Problem description ::
Check each line of the records below for the word "used" and give the number of lines that have it, with nothing added.

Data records
● ● ● ● ●

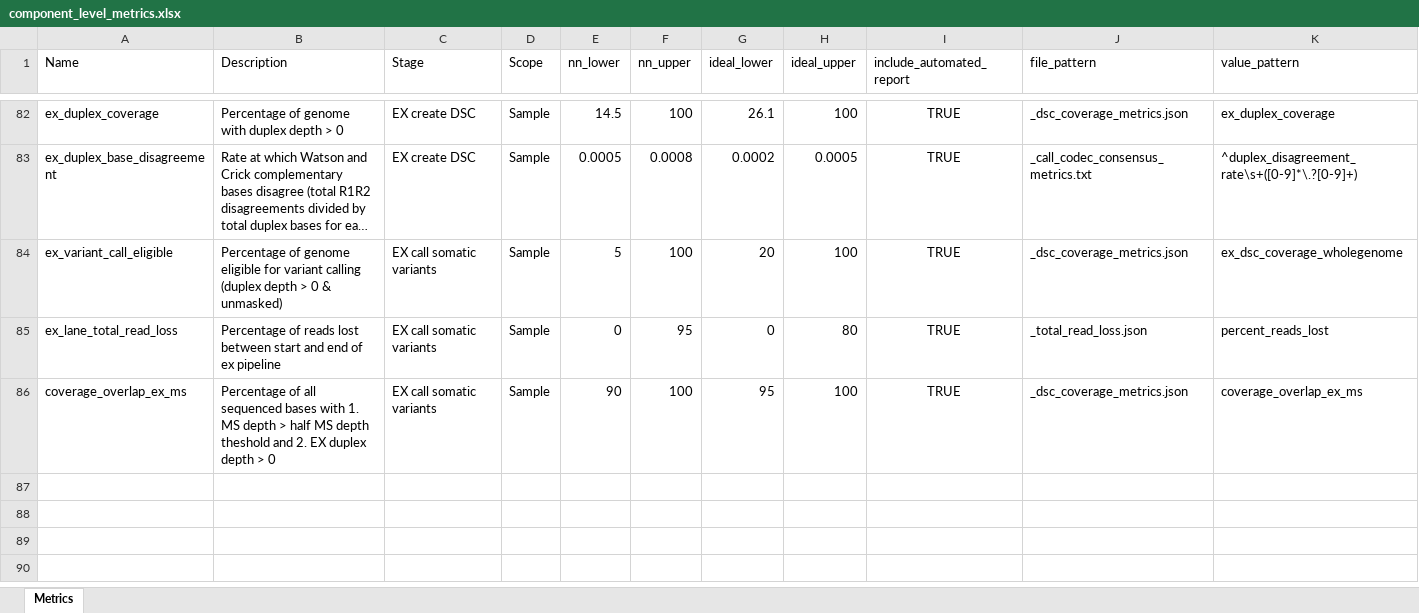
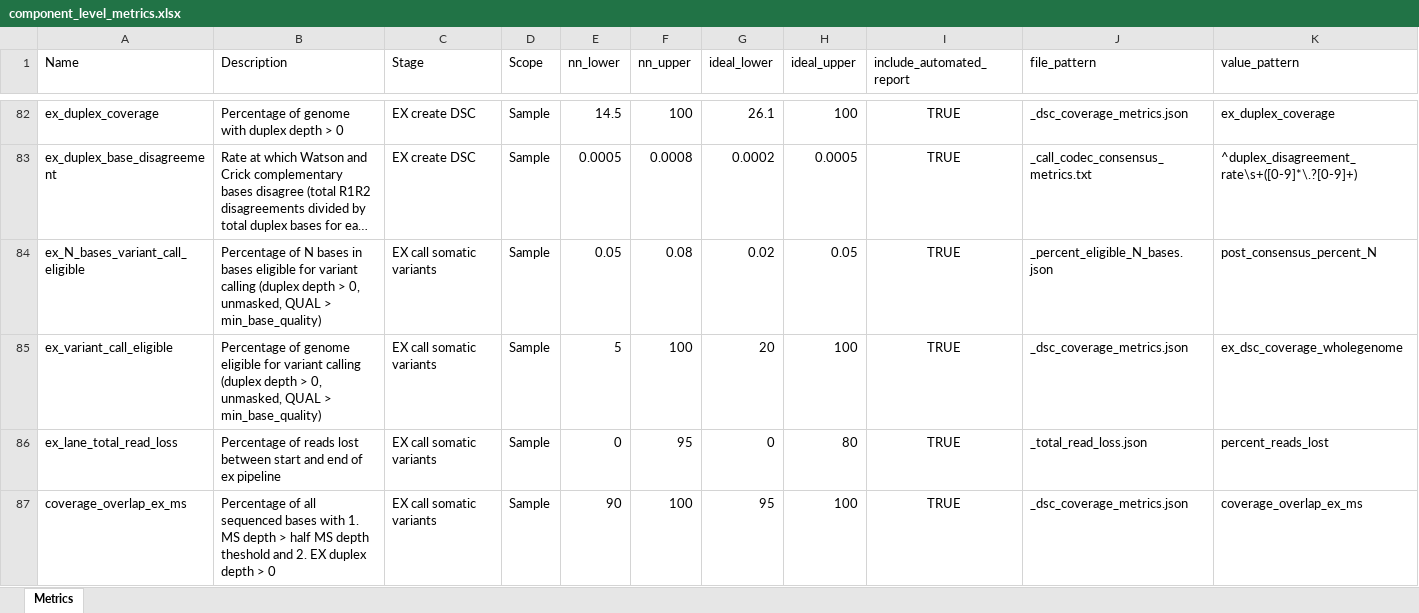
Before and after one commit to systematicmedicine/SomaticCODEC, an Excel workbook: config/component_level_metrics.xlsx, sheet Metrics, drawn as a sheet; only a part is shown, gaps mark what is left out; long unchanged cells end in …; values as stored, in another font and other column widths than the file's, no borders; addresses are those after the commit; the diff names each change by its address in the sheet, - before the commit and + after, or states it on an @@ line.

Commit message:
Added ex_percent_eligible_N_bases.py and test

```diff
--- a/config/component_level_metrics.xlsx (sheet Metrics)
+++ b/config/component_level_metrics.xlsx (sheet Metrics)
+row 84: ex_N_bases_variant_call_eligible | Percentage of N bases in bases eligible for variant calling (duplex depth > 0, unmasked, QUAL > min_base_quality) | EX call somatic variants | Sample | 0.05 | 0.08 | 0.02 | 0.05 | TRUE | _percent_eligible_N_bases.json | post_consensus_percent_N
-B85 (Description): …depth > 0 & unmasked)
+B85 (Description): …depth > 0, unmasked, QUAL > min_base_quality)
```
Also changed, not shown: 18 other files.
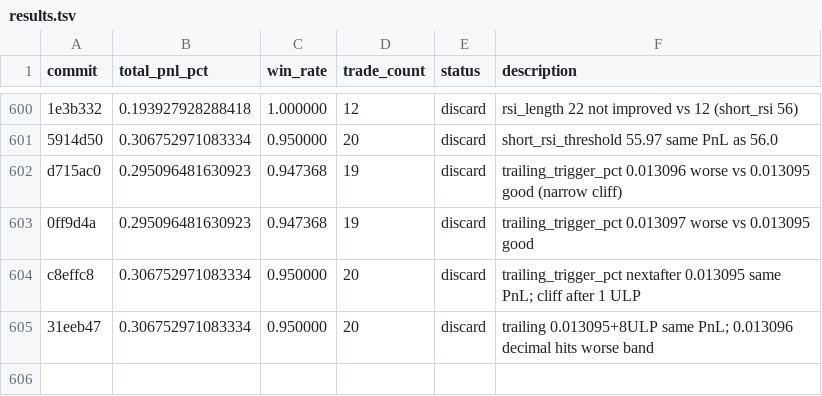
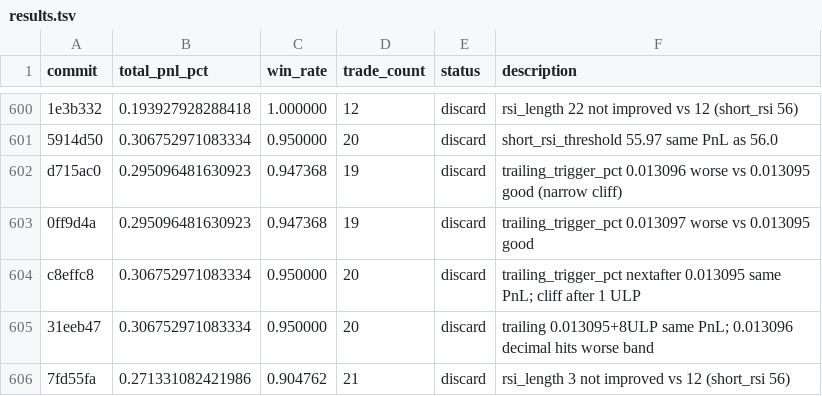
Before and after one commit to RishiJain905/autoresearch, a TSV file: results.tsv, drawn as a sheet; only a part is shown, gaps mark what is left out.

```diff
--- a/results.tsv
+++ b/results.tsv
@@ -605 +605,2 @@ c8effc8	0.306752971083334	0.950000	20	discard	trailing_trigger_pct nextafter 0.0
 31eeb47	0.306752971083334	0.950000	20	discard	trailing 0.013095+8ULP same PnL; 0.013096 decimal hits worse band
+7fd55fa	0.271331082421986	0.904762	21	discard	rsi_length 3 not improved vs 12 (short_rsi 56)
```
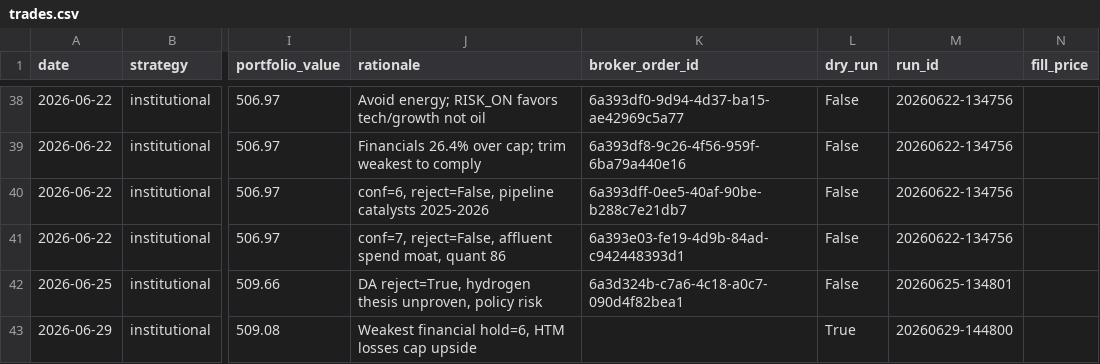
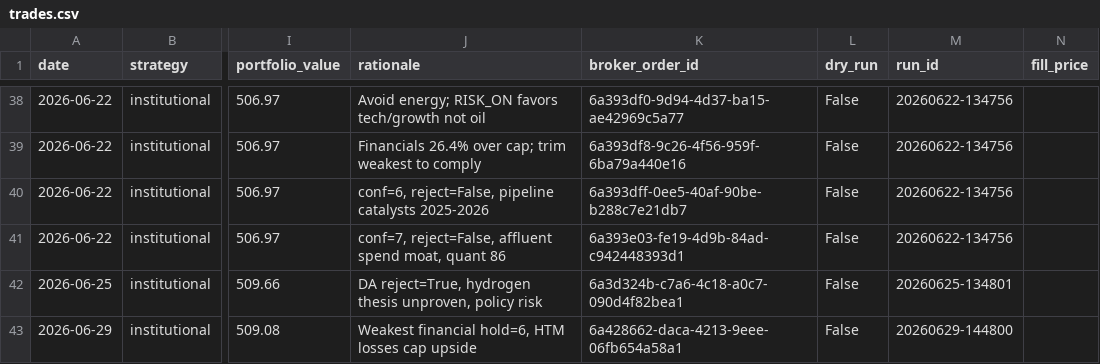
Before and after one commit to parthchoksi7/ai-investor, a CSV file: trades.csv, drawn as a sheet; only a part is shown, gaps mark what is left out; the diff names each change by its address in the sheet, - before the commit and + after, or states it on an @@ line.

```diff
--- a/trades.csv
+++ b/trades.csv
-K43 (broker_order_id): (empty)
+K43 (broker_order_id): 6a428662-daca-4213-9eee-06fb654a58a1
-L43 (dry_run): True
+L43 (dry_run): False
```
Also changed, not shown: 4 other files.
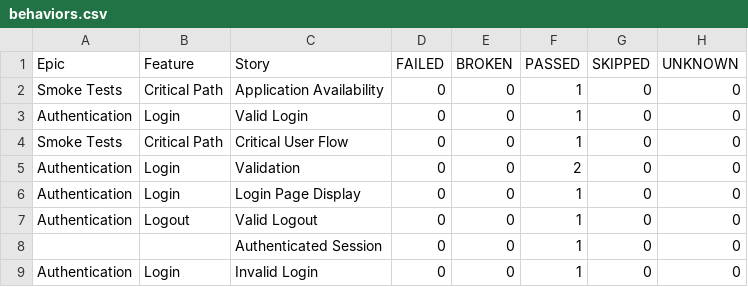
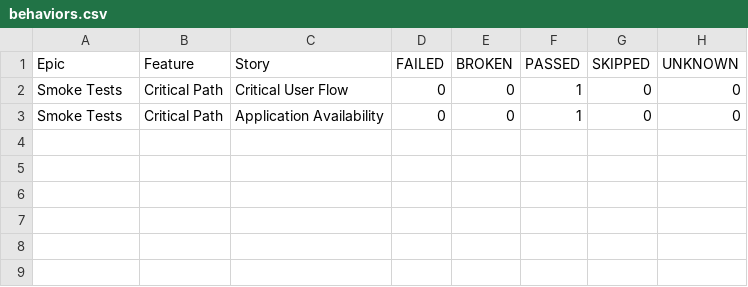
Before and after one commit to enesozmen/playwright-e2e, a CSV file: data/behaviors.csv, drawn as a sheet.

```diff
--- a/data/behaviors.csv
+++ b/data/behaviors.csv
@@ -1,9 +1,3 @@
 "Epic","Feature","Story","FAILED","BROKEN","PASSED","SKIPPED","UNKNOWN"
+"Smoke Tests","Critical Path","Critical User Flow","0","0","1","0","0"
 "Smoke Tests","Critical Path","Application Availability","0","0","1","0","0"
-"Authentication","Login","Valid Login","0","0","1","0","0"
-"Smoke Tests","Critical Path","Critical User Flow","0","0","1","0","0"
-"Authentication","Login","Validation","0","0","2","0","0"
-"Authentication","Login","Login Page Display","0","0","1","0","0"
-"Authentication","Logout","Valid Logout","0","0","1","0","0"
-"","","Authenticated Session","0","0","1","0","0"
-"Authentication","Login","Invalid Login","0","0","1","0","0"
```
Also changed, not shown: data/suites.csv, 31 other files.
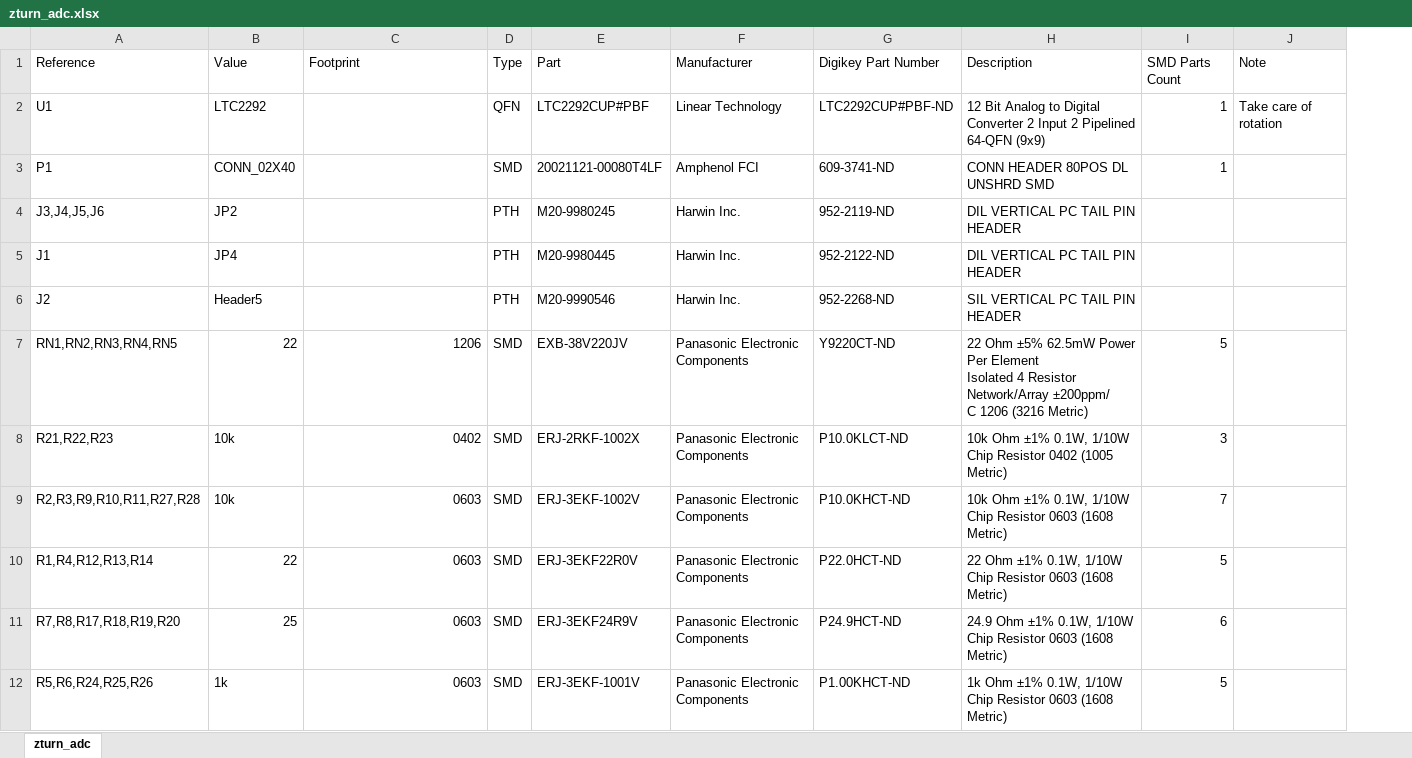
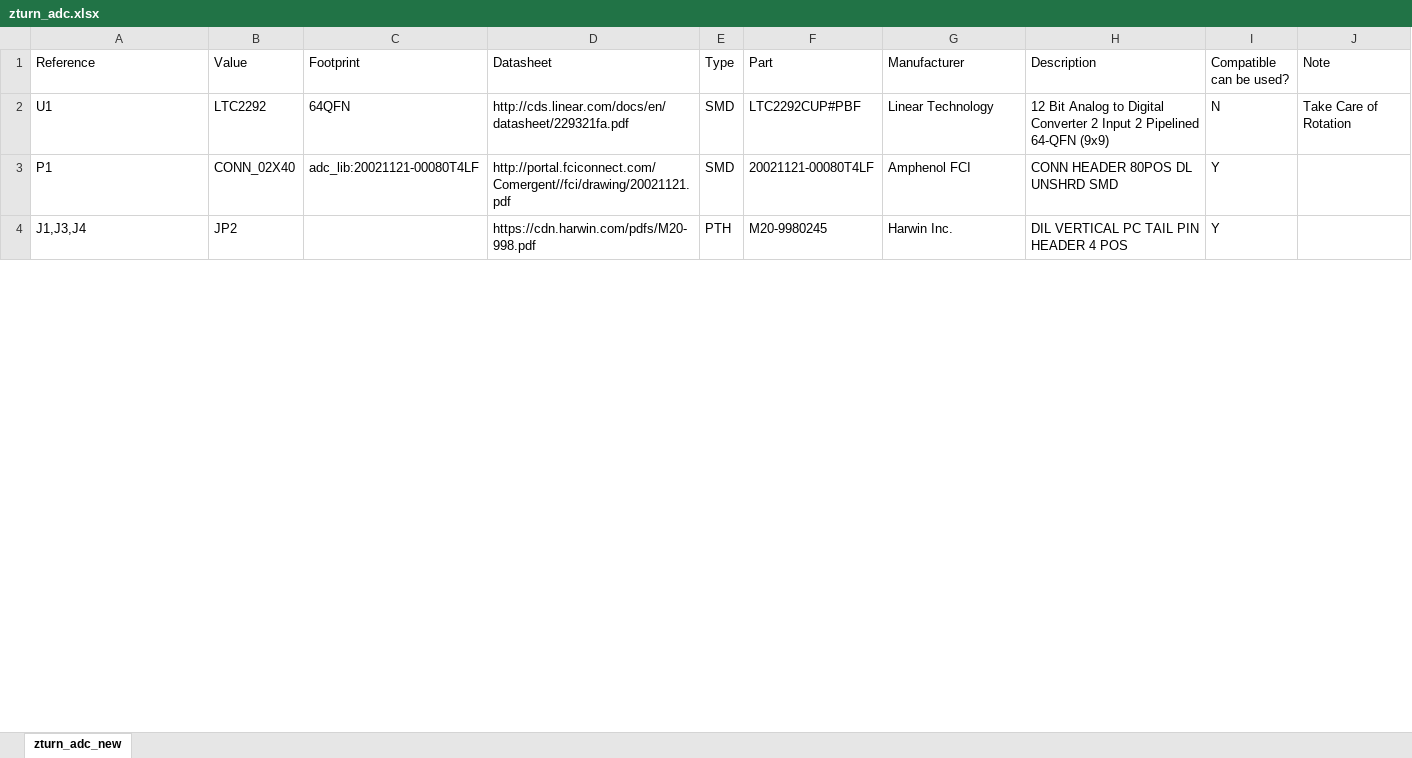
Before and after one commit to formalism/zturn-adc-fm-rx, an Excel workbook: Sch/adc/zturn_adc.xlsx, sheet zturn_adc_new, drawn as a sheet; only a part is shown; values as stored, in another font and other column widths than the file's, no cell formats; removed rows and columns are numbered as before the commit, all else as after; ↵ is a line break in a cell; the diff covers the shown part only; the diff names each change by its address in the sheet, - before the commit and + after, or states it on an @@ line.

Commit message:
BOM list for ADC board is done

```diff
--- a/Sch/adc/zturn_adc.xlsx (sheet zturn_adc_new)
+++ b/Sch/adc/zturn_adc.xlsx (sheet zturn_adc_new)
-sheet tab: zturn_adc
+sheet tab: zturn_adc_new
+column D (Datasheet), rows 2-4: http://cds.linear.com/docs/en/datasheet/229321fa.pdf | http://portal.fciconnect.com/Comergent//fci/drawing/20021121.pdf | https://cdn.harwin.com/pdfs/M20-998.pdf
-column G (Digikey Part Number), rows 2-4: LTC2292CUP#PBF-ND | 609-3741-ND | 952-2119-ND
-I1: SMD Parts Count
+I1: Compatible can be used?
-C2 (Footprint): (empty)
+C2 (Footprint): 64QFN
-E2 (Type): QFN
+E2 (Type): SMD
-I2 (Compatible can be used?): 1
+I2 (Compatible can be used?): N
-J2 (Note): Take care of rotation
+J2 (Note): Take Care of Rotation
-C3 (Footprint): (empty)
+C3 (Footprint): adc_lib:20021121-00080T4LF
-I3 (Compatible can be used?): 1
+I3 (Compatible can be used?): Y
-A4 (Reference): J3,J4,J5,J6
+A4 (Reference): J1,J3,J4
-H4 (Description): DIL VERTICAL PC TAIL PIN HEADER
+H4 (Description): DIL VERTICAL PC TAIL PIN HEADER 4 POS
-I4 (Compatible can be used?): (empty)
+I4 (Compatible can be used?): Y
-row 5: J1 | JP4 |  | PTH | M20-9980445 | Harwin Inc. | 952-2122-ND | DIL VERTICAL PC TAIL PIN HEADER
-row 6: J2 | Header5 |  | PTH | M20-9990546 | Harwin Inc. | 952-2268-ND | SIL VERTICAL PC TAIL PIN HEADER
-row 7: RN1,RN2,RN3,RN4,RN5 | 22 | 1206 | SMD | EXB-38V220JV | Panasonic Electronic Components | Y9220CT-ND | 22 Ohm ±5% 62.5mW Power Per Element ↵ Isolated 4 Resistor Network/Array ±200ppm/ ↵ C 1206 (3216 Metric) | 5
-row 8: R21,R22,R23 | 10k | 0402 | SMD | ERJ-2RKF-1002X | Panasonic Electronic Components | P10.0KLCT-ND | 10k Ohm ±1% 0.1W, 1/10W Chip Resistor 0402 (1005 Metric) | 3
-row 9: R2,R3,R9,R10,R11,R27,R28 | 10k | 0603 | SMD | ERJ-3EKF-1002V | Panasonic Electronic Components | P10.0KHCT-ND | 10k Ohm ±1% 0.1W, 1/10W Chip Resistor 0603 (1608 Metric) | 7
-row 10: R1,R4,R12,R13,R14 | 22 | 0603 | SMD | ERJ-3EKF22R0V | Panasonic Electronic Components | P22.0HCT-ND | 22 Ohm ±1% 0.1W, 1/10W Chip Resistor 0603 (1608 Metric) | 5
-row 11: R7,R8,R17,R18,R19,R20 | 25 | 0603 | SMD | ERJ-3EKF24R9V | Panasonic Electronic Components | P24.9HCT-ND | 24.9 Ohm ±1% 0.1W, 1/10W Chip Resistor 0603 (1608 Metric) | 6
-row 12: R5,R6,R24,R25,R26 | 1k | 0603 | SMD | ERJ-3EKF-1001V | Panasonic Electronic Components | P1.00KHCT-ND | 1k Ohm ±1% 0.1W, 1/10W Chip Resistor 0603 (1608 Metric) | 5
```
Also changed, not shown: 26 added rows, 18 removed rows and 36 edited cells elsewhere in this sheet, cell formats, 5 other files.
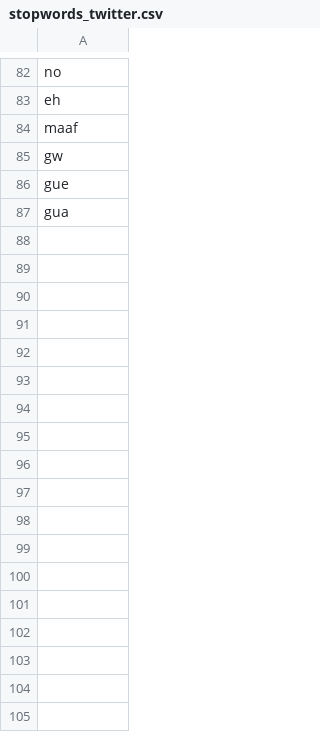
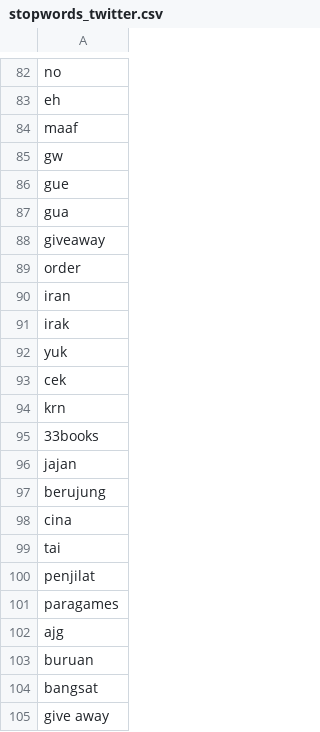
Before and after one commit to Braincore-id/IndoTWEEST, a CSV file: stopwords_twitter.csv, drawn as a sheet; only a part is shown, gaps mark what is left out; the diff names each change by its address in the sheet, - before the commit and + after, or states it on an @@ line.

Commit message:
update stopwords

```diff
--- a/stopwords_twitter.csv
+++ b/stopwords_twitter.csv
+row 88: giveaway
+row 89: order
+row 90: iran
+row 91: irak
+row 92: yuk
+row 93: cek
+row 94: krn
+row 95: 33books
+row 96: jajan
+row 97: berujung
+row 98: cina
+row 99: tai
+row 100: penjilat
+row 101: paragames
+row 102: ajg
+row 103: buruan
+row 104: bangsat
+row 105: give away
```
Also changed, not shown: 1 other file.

● ● ● ● ●

Output for this exercise ::
7